Flu Season is Underway
Friday, August 25, 2017
October 1st marked the start of our flu campaign at VVRMC. The Centers for Disease Control and numerous medical associations strongly recommend annual influenza vaccination for healthcare workers because research shows unvaccinated employees are more likely to catch, spread and die from complications of the flu. Every year VVRMC offers flu vaccinations to its employees, students and volunteers to limit the spread of illness. Already this season, more than have of all hospital employees have gotten their flu shot. “As healthcare personnel, we have an ethical obligation to do the most good for our patients. In this case, we have chosen to encourage our staff to get the flu shot because in so doing they are putting our patients first,” said Dr. Owen Simwale the hospital’s Infection Preventionist. CNO Linda Rittermeyer adds, “I get my flu shot every year to reduce the odds of getting and spreading the flu to our employees and our patients. Last year, nearly all (99% of 500 plus) of our hospital employees, including physicians, received their flu shot. Not all hospitals have the support we do at VVRMC, many other hospitals have a low flu vaccine acceptance. As always, we focus on patient centered care and protect our patients from getting the flu during their care at VVRMC. We live our Mission, Vision and Values daily in many ways, the flu vaccination program is one great example of who we are every day.”
The flu season is already underway. Even though no case of influenza has been confirmed in Val Verde County, several counties in Texas have confirmed the flu and some Emergency Rooms are reporting an increase in people presenting with flu-like illnesses. Flu season typically starts in October, peaks around January or February and ends late March or April. It is hard to predict how bad a flu season will be because circulating viruses and the number of people who get vaccinated vary from year to year. Based on CDC estimates, five to twenty percent (2,500 to 10,000) Val Verde County residents catch the flu yearly and 5 to 20 die from complications of the flu. Years of research show that unvaccinated persons are two to three times more likely to have severe flu (requiring hospitalization) than those who are vaccinated. Getting the flu shot is the simplest thing one can do to reduce the odds of getting sick or spreading flu to others. A flu shot costs less than 100 dollars which is far cheaper than the thousands one could spend on being hospitalized with the flu. Numerous local employers offer free flu shots and if you have insurance, there is generally no co-pay for flu shots.
The benefits of getting a flu shot far outweigh any associated risks. 500 to 10,000 unvaccinated people die from complications of the flu yearly but only one or two of more than 2 million people vaccinated will die. Like wearing a seat belt, flu vaccines are not 100% protective but they save many lives. Most flu vaccines provide protection from three or four different flu viruses. These vaccines are much safer than those used twenty years ago because there are now egg free vaccines for those with allergies, intradermal vaccines (vaccines with very small needles) and several vaccines that contain little or no preservatives.

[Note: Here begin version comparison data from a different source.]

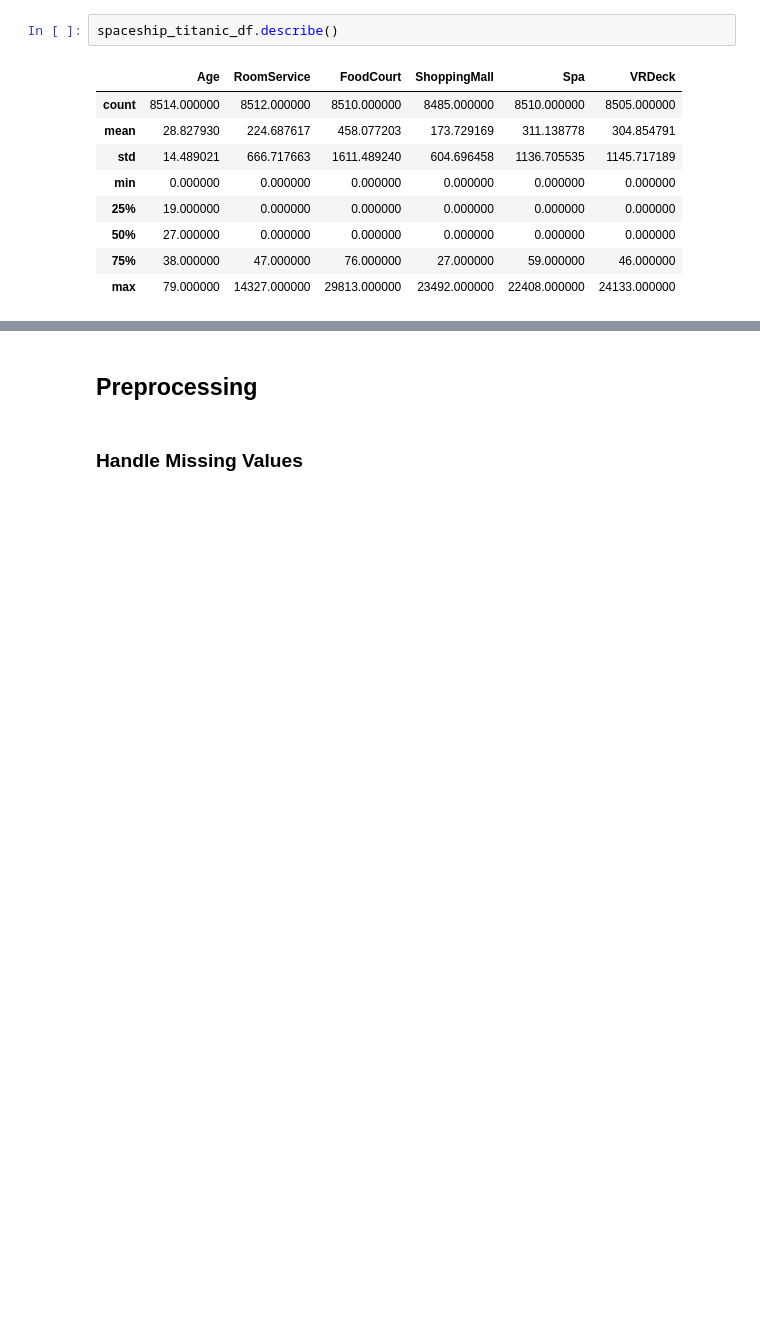
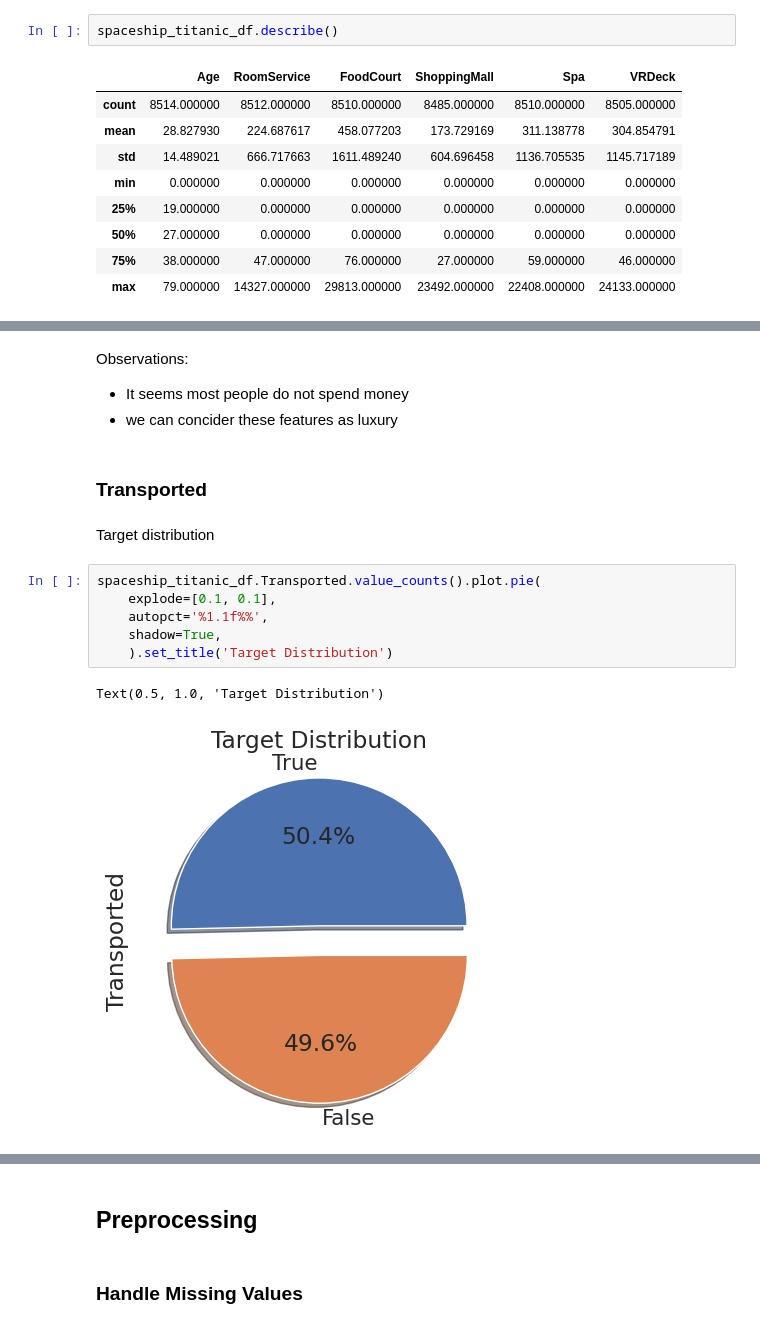
Before and after one commit to vivekpatel99/Spaceship-Titanic-using-ML-ANN, a Jupyter notebook: spaceship-titanic-using-ML-ANN.ipynb, the cells around one changed output, grey strips where cells are left out. Drawn from its saved outputs; the diff is of its cells as text; blank space fills up the shorter version.

```diff
--- a/spaceship-titanic-using-ML-ANN.ipynb
+++ b/spaceship-titanic-using-ML-ANN.ipynb
@@ -96,0 +265,17 @@ spaceship_titanic_df.describe()
+# %% [markdown]
+Observations:
+* It seems most people do not spend money
+* we can concider these features as luxury
+# %% [markdown]
+### Transported
+# %% [markdown]
+Target distribution
+# %%
+spaceship_titanic_df.Transported.value_counts().plot.pie(
+    explode=[0.1, 0.1],
+    autopct='%1.1f%%',
+    shadow=True,
+    ).set_title('Target Distribution')
+# %% [output]
+Text(0.5, 1.0, 'Target Distribution')
+[figure, added]
```
Also changed, not shown: parts of 34 cells of this notebook, 1 other file.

Now is the best time to get vaccinated because flu activity will get worse as the winter months come. “We all have an obligation in limiting the spread of flu this season because a well vaccinated community has what is known as herd immunity - enough immunity to significantly reduce the spread of flu in the area. This is why countries with low vaccine rates still have high death rates from vaccine preventable diseases such as flu, meningitis, hepatitis B, Pertussis and TB,” concludes Dr. Simwale.